in biblical studies and related fields. His interests are in selfhood,
identity, moral agency, and disability in the New Testament and its
ancient milieu. He is also interested in how insights into these topics
inform contemporary discourse and practice. He earned a B.A. from
Georgia College, and M.Div. from Fuller Theological Seminary, a
Th.M. from Candler School of Theology, and a Ph.D. from Emory
He recently published his first book, Being and Becoming: Human
Transformation in the Letters of Paul with Baylor University Press. He
published journal articles in Biblical Interpretation and Catholic Biblical
Quarterly, and he has presented several papers at academic
Dr. Carr is a candidate for ordained ministry in The United Methodist
Church. He and his wife Maria have two children—Isaiah (Zay) and
Joshua (Jojo)—and the entire family enjoys rooting for Atlanta sports
teams form their home in Rochester, NY.

I got out of bed on two strong legs.
It might have been otherwise.
I ate cereal, sweet milk, ripe, flawless speech.
It might have been otherwise.
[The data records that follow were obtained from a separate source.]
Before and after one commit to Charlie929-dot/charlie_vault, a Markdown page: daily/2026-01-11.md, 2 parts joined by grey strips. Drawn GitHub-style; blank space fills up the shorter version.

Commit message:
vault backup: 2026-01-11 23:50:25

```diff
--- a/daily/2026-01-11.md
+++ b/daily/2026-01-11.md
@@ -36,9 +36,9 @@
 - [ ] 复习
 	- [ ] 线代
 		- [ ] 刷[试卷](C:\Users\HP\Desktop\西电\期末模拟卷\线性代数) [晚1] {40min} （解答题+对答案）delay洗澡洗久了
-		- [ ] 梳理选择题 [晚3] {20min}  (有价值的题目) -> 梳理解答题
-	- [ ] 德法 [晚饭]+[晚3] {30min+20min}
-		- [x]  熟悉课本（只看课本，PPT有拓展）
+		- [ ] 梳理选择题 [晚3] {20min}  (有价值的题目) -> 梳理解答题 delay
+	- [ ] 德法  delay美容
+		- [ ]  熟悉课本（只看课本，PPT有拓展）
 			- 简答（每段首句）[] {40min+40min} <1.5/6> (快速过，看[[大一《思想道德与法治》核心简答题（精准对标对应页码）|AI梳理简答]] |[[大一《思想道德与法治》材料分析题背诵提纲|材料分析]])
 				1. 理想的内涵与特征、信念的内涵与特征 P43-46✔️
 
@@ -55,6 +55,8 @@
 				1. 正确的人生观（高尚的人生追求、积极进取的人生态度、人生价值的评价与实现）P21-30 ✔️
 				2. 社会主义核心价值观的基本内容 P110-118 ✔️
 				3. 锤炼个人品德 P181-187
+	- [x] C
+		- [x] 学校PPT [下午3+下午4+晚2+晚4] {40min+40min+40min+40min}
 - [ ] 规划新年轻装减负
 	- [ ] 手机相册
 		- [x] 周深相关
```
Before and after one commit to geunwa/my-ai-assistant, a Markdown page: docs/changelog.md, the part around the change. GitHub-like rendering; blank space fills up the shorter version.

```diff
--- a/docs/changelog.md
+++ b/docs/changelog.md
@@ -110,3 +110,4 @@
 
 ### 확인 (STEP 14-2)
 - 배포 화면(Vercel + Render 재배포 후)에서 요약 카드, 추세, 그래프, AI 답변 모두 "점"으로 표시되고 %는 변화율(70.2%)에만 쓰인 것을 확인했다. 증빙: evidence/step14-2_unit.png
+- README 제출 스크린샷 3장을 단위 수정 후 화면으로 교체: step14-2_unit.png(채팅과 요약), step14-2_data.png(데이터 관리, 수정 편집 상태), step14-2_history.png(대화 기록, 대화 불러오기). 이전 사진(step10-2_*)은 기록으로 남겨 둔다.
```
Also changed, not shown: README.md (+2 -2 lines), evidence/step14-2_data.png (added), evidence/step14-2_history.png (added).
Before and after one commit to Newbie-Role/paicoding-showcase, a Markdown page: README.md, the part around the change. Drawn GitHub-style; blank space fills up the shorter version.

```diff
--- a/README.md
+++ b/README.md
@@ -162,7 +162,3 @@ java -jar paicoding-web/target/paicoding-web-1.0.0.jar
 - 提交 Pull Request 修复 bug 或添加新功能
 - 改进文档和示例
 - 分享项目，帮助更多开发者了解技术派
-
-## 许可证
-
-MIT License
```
I took the dog uphill to the birch wood.
All morning I did the work I love.

Jane Kenyon